• Data records
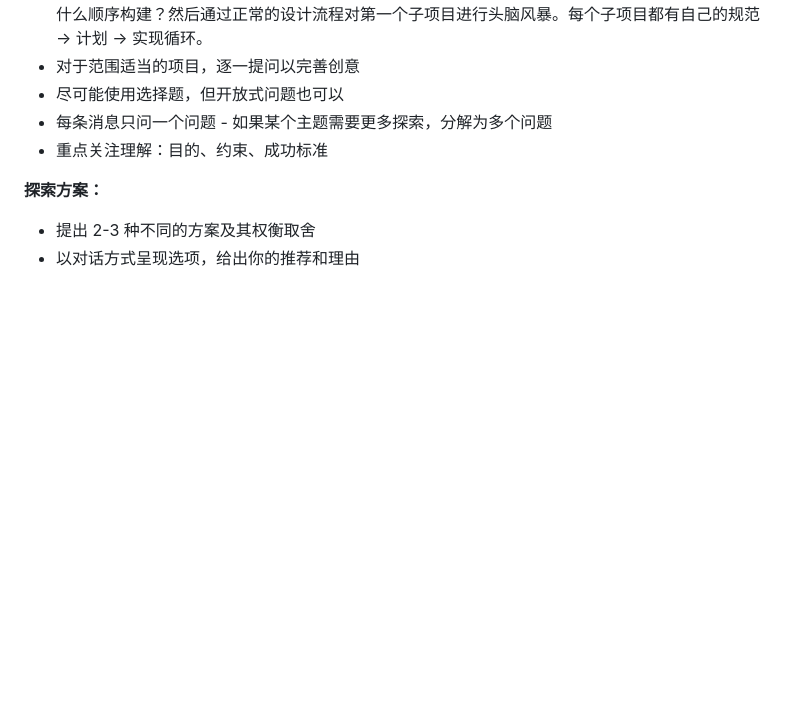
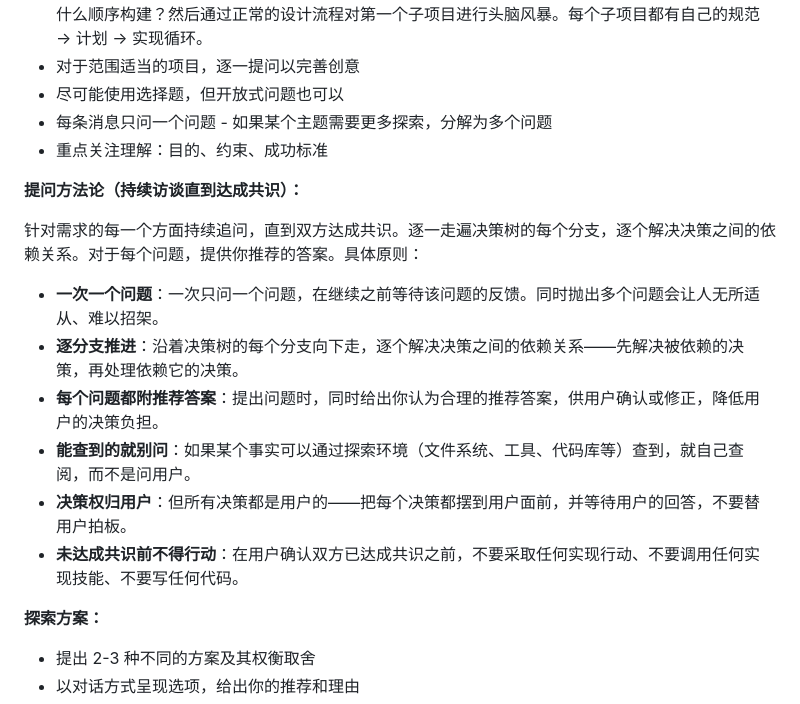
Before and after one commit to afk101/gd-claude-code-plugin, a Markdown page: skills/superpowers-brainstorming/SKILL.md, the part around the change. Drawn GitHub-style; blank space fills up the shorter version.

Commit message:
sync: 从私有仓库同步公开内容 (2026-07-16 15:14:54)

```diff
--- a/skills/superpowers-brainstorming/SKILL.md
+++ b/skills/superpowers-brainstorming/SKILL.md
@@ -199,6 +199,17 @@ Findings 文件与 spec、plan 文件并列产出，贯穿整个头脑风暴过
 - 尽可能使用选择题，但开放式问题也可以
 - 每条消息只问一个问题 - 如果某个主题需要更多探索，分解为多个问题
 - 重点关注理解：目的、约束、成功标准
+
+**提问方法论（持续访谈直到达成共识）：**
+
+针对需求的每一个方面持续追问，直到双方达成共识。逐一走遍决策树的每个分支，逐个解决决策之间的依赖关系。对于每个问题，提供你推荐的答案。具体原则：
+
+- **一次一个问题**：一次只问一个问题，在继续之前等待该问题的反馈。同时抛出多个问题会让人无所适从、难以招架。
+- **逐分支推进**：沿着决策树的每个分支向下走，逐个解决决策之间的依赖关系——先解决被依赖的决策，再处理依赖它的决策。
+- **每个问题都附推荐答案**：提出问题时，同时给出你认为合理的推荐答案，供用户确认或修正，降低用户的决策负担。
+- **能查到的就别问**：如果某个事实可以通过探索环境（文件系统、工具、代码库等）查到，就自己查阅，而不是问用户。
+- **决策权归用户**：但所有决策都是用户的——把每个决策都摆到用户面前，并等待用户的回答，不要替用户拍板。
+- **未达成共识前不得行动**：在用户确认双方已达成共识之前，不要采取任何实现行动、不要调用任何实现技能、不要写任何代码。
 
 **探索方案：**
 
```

* * *

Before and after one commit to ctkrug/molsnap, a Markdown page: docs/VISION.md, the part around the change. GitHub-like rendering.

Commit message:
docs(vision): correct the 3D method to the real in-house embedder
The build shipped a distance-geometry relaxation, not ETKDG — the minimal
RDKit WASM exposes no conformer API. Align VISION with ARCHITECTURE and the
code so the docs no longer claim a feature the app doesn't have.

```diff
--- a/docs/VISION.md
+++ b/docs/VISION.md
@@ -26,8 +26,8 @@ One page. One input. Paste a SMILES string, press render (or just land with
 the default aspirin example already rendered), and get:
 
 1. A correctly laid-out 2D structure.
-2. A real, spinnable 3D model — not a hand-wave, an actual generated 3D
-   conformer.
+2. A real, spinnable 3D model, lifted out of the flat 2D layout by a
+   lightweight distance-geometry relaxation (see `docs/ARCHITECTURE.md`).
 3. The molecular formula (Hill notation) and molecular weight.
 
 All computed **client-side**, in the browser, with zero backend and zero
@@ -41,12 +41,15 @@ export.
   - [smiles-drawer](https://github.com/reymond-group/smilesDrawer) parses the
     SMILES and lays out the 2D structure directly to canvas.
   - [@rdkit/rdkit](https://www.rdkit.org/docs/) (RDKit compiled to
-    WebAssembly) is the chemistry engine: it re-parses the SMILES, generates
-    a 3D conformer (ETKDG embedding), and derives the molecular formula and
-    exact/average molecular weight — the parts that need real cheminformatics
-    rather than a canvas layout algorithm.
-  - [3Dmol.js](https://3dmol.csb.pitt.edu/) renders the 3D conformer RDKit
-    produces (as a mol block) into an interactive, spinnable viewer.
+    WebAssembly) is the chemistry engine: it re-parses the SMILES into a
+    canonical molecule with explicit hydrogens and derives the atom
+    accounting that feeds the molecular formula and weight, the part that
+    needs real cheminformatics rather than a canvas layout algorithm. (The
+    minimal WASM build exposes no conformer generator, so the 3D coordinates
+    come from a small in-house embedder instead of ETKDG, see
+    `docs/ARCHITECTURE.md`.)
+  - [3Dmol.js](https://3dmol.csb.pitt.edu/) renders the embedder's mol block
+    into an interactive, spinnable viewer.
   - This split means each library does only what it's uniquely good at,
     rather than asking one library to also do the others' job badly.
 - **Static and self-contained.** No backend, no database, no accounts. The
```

---

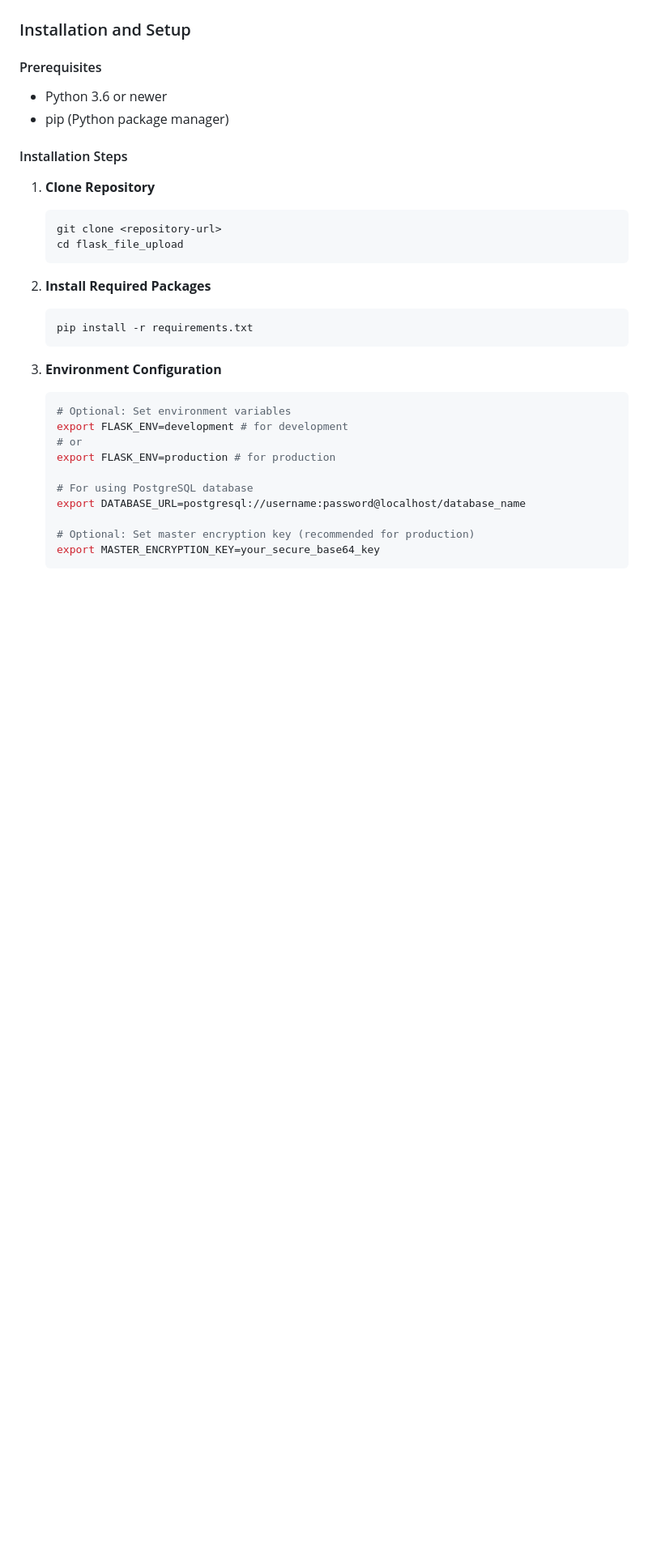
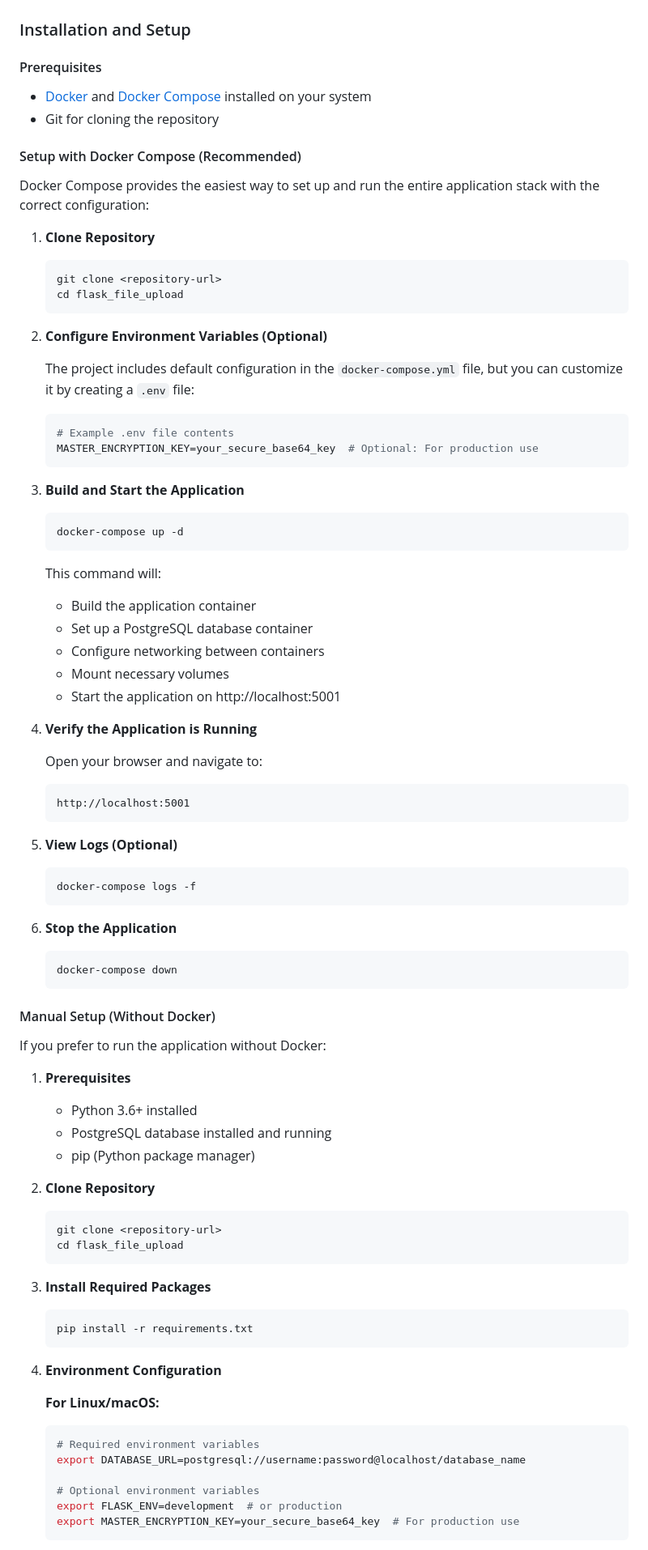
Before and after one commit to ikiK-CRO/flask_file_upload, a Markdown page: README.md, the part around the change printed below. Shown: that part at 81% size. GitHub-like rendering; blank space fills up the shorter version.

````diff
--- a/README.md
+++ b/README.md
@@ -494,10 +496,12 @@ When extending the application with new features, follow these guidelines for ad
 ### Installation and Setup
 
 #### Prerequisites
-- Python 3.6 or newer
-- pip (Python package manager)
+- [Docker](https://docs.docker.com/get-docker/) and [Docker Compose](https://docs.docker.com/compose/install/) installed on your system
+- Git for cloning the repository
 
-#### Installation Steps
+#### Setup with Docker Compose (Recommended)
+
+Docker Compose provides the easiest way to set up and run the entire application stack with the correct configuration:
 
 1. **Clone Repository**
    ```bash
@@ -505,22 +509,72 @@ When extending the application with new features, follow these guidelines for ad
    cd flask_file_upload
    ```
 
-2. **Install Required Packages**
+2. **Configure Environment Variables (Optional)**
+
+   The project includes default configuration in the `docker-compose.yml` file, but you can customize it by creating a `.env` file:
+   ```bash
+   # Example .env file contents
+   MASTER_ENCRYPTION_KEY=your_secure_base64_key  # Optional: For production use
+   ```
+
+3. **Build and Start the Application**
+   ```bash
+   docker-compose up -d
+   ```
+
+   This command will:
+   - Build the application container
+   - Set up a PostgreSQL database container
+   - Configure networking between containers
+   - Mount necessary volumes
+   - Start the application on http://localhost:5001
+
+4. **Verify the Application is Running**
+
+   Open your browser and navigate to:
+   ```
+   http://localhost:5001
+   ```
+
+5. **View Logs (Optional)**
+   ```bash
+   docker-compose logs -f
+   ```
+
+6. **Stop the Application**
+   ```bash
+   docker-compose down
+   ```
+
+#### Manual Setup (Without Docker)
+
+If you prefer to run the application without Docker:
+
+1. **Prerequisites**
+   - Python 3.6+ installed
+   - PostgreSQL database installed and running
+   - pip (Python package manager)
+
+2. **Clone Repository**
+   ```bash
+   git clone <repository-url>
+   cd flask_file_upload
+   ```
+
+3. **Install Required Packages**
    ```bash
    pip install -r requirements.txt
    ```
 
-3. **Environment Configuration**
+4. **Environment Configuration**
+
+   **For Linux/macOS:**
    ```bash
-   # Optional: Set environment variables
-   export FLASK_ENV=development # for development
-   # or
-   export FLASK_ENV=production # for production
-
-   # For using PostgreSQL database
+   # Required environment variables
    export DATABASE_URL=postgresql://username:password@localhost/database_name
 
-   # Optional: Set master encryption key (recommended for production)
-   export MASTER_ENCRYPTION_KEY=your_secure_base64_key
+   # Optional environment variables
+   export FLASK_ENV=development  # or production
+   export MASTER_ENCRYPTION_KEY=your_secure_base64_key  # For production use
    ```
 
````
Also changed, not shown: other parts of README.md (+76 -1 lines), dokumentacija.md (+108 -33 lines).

• Instructions to follow
Find the word "Optional" in the material, then list each line that holds it.

• Exercise result
+2. **Configure Environment Variables (Optional)**
+   MASTER_ENCRYPTION_KEY=your_secure_base64_key  # Optional: For production use
+5. **View Logs (Optional)**
-   # Optional: Set environment variables
-   # Optional: Set master encryption key (recommended for production)
+   # Optional environment variables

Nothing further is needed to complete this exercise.